It’s not that they aren’t trying to do something new, it’s that they don’t go far enough.  Many of the best parts of “The Last Jedi” occur when the story seems to be heading towards the familiar but takes an unexpected turn.  Since “The Force Awakens” was a blatant remake of “A New Hope”,  many have feared this would be little more than a re-skinned “Empire Strikes Back.”    The opening crawl seems to tease this very same thing before suddenly taking a different turn.  At first, this misdirection is exciting!  Like a sidewalk magician’s game of “which cup is the ball under” it works well until it becomes obvious were are being manipulated.

Here’s the formula:

Tease the expected.  (Audience thinks they know what will happen)

Flip the script and do something unexpected instead. (Audience is thrilled! Anything is possible!)

Inject the familiar/nostalgic.  (Reassure the audience this is still the Saga they love)

Ensure major plot points have no lasting impact.

Rinse and Repeat.

The movie is a mess, but it’s not a total waste.  Seeing Mark Hamill as Luke back on screen for more than 20 seconds is almost worth the price of admission alone.  The space battles are impressive and do their best to show us something new.  There are some great moments in the script where characters have logical discussions on the shades of grey between good and evil, and the dangers of an arrogant religion, such as the Jedi.
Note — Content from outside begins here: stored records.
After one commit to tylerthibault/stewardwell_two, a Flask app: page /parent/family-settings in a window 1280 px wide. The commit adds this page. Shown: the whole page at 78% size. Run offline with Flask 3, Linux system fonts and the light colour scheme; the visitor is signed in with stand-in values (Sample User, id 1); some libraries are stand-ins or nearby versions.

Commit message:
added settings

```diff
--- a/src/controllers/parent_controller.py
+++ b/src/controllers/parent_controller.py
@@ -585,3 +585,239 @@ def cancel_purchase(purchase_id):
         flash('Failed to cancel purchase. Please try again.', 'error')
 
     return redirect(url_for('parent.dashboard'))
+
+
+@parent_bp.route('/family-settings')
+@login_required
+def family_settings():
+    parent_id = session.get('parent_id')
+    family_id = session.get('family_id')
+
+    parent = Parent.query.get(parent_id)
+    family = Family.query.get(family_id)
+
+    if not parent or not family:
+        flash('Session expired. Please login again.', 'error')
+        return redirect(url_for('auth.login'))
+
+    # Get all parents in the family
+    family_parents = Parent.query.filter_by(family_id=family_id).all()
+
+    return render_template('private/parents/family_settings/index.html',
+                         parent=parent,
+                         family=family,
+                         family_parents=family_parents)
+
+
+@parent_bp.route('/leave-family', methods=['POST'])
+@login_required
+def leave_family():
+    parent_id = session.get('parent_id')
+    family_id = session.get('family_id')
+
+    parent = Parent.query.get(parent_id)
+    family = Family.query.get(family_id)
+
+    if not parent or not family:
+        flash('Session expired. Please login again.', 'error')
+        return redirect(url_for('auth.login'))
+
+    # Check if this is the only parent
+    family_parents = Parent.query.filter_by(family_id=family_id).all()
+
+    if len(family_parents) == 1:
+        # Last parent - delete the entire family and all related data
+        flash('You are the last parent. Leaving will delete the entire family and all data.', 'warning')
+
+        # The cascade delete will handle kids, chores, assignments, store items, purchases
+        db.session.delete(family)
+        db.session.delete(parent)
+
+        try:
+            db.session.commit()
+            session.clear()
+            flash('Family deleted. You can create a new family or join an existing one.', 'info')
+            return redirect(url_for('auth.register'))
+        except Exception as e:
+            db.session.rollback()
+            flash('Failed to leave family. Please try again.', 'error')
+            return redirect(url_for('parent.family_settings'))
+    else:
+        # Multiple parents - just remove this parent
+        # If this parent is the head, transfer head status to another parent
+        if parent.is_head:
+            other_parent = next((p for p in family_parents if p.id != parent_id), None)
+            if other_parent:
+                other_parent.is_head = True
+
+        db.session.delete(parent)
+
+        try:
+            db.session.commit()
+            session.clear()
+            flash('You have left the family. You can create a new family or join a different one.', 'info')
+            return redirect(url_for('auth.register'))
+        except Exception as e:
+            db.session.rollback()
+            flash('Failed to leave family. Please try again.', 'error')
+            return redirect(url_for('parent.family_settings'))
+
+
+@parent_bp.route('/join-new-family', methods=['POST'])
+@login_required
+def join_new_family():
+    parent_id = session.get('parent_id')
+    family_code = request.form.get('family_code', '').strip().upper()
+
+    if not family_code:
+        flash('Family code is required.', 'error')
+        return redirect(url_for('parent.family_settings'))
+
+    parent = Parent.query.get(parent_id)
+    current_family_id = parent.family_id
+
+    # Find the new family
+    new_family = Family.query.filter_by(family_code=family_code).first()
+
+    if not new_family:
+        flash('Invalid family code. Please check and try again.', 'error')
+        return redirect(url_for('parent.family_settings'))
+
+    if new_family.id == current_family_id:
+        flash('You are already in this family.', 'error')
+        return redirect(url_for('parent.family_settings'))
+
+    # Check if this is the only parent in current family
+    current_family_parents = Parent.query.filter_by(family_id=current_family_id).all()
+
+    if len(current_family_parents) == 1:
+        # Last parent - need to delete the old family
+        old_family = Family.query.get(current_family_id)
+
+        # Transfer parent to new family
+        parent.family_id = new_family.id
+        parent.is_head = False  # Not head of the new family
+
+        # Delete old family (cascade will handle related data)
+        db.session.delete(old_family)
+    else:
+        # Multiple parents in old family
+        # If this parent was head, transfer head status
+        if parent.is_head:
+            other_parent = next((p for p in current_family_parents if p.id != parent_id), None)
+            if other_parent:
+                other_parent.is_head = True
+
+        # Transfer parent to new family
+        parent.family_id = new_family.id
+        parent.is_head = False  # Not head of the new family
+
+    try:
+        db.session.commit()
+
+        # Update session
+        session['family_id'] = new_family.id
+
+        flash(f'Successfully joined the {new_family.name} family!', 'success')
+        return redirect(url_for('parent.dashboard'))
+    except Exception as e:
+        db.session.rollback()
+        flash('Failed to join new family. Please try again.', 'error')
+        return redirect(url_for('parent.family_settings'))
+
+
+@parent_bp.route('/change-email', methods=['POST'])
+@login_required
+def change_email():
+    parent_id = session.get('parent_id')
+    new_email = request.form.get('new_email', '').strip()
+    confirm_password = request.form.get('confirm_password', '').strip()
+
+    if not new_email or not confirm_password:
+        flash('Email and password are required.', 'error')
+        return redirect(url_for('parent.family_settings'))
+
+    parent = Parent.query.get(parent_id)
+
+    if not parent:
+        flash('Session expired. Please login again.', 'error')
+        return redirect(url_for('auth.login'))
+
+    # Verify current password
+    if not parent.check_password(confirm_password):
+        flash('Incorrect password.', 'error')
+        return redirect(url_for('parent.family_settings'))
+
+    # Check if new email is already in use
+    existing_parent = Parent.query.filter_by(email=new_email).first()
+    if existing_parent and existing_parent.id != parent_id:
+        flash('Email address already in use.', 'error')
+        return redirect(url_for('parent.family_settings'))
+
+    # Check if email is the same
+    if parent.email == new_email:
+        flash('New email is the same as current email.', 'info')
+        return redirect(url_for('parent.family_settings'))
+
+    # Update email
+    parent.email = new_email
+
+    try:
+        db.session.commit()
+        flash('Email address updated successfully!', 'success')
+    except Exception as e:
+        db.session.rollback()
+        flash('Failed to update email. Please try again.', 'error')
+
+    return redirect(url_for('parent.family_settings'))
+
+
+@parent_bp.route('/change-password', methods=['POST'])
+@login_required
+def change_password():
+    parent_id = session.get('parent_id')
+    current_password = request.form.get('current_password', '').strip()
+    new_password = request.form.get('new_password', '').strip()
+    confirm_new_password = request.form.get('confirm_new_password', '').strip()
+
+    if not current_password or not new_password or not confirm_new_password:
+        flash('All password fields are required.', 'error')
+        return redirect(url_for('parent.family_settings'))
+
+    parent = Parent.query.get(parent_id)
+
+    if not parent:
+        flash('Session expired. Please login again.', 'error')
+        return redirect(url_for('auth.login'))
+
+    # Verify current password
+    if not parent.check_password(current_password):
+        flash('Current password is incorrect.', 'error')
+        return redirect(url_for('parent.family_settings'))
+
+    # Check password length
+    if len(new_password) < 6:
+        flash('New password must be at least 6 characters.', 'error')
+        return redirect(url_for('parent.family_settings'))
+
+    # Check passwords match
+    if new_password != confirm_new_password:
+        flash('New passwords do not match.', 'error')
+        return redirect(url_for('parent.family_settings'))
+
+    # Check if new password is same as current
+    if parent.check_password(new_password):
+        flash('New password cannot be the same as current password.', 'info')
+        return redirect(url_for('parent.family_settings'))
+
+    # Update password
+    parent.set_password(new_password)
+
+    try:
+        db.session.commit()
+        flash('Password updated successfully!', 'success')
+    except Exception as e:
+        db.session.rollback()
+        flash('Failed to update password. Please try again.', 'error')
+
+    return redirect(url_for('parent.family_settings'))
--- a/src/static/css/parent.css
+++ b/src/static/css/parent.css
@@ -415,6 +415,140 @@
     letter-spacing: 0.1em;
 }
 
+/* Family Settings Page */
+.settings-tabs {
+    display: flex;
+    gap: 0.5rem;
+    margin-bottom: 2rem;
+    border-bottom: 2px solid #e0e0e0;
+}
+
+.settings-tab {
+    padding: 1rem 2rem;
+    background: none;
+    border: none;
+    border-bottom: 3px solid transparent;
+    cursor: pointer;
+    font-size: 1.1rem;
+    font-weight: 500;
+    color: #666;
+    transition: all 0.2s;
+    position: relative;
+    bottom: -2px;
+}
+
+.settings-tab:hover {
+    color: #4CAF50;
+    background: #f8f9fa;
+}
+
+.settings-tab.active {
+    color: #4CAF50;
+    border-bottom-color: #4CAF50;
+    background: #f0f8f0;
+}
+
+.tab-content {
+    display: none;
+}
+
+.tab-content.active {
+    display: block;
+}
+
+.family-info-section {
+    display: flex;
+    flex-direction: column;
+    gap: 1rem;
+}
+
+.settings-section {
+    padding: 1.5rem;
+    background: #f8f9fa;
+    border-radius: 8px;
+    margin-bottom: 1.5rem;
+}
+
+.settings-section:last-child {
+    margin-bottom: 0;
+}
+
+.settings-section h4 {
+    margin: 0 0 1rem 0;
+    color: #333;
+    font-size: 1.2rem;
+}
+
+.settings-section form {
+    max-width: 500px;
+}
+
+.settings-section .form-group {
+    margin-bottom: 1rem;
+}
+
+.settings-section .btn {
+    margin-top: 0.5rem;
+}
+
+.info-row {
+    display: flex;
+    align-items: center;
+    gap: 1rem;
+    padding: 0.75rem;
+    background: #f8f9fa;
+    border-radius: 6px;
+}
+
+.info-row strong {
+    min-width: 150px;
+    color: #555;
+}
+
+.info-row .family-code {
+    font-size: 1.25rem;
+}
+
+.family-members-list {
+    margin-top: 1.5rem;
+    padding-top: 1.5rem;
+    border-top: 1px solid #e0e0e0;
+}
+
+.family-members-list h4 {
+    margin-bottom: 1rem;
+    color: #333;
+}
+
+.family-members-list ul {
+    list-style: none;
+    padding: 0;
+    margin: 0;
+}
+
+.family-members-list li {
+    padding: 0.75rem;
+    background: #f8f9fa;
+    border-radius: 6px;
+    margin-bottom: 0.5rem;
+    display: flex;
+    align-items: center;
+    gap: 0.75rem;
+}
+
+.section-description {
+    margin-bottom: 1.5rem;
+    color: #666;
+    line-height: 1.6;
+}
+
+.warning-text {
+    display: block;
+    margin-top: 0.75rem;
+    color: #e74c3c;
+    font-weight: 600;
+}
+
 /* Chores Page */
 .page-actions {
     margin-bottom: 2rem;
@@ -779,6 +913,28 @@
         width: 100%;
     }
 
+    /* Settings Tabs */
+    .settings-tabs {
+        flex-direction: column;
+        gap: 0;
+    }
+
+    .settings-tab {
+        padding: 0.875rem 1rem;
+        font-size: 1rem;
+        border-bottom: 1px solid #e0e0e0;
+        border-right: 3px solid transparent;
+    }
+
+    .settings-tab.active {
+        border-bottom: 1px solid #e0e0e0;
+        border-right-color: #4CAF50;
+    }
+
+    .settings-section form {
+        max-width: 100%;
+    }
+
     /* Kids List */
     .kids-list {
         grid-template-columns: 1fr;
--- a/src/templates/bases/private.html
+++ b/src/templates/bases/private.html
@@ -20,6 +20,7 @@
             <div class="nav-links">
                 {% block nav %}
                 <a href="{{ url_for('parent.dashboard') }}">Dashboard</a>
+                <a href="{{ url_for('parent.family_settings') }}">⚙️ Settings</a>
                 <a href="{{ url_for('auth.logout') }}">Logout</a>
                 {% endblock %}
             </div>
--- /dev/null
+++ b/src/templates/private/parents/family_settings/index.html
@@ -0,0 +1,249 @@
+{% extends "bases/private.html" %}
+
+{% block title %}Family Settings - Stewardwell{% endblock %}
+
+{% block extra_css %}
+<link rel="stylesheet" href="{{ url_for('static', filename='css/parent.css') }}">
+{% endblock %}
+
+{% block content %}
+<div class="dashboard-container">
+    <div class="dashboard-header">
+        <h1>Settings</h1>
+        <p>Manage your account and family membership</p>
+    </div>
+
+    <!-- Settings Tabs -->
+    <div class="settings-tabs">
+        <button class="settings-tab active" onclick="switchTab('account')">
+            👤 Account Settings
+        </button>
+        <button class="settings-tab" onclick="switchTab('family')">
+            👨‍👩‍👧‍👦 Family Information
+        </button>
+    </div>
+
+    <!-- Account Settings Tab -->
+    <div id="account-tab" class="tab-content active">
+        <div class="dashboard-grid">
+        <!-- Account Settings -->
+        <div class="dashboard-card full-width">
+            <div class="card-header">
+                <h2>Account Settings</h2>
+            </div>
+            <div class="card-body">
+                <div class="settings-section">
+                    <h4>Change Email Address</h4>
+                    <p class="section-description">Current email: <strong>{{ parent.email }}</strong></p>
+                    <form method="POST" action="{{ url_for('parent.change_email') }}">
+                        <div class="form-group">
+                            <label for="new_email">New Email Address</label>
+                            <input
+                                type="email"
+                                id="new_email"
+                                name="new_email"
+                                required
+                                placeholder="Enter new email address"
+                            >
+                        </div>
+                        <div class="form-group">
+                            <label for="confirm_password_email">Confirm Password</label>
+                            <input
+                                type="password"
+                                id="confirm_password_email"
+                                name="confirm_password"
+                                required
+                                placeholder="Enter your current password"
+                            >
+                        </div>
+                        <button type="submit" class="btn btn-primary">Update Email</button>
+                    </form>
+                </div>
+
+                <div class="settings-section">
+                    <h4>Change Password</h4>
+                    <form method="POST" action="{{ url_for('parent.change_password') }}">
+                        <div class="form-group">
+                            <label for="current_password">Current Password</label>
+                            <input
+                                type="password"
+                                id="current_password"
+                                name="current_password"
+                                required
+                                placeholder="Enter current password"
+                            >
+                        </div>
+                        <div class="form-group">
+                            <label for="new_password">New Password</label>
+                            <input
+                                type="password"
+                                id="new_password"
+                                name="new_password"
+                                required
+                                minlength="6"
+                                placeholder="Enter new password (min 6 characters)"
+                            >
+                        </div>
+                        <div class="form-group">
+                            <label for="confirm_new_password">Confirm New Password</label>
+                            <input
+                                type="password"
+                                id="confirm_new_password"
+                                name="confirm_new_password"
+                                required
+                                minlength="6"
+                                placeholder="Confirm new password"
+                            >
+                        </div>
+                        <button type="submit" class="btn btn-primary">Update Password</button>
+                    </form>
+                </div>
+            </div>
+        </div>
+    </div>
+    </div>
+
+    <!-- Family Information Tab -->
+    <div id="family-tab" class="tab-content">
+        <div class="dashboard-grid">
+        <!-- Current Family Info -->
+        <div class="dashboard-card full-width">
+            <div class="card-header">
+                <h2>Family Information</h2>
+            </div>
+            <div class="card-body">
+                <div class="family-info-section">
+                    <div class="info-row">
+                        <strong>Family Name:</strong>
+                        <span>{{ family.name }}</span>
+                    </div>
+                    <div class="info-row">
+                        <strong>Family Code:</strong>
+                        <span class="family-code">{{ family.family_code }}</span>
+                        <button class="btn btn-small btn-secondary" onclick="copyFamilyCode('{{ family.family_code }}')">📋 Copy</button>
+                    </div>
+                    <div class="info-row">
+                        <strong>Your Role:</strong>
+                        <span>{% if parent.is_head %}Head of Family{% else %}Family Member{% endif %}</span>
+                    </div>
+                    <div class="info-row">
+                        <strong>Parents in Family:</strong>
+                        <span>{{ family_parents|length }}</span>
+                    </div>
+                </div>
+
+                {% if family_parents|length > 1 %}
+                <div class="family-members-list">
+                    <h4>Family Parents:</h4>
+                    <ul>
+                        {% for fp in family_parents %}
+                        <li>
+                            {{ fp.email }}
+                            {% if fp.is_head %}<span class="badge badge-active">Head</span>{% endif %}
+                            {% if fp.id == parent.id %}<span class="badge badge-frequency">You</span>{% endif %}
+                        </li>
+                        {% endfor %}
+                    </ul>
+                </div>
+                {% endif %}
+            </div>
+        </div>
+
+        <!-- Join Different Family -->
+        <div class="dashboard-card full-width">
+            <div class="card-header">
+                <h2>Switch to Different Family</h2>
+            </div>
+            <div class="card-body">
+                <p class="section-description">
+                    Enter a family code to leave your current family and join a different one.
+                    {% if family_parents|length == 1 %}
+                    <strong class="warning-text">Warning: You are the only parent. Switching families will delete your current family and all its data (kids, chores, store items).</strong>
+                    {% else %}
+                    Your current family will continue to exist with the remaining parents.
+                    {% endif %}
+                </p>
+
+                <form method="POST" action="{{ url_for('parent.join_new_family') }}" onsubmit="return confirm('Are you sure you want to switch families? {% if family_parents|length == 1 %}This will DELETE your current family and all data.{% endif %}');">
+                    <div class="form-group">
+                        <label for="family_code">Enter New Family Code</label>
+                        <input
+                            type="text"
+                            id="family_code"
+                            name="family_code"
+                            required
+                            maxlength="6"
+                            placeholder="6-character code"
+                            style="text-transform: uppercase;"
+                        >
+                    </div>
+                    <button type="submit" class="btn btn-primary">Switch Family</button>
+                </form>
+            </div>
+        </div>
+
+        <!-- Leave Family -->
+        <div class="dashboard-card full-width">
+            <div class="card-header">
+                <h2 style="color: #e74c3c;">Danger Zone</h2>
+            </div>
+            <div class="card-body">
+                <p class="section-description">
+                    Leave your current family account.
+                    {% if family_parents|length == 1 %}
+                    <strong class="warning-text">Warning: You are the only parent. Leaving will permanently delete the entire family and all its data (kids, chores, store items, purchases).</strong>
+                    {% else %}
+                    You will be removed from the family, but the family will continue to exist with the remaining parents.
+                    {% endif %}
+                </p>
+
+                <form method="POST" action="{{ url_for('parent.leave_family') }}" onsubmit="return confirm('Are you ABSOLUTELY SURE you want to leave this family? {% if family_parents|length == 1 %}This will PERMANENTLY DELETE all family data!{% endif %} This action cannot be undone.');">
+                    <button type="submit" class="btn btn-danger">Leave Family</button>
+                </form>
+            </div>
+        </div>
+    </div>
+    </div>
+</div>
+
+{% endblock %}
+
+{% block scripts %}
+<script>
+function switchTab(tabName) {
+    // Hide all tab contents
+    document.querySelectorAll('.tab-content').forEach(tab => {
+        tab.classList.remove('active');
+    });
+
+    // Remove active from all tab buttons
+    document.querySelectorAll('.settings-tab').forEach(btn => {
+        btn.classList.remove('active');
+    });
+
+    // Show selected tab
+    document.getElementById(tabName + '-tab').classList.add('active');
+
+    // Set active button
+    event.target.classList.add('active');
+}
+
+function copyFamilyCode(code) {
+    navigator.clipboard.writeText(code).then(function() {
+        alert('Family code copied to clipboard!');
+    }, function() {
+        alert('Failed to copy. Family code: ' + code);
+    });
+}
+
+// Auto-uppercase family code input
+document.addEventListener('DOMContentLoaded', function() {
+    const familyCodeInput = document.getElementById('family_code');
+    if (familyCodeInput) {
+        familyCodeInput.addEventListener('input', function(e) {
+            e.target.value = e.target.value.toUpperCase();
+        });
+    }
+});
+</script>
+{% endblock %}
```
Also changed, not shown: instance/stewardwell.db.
It’s a bit thrilling to hear Old Master Luke sharing the same Anti-Jedi sentiments that fanboys have argued about online for decades.  Adam Driver and Daisy Ridley both shine in their performances, especially in the scenes they share together.  These moments are the ones that actually feel like a fresh new Star Wars.

Walking out of the press screening, I understood the conflict that Darth and Kylo have in their hearts.  I felt like I had a good time and was entertained, but why was I trying to reassure myself that this was the case? What was this nagging feeling, this disturbance in the force that I felt?  The problem is, the film carries absolutely not narrative weight, and each and every mystery that is revealed ends up being completely unsatisfying.  It’s impossible to go into more detail without significant spoilers but try this exercise.  Consider what are the most interesting and compelling elements that were introduced in “The Force Awakens”  Then after seeing “The Last Jedi”, consider how each of these was resolved.  

In full disclosure, my score dropped a full point between the time I walked out of the theater until writing this review.  For a franchise whose last two entries incessantly preach “hope”, The Disney version of Star Wars has done nothing but drain all hope from me.

Star Wars: The Last Jedi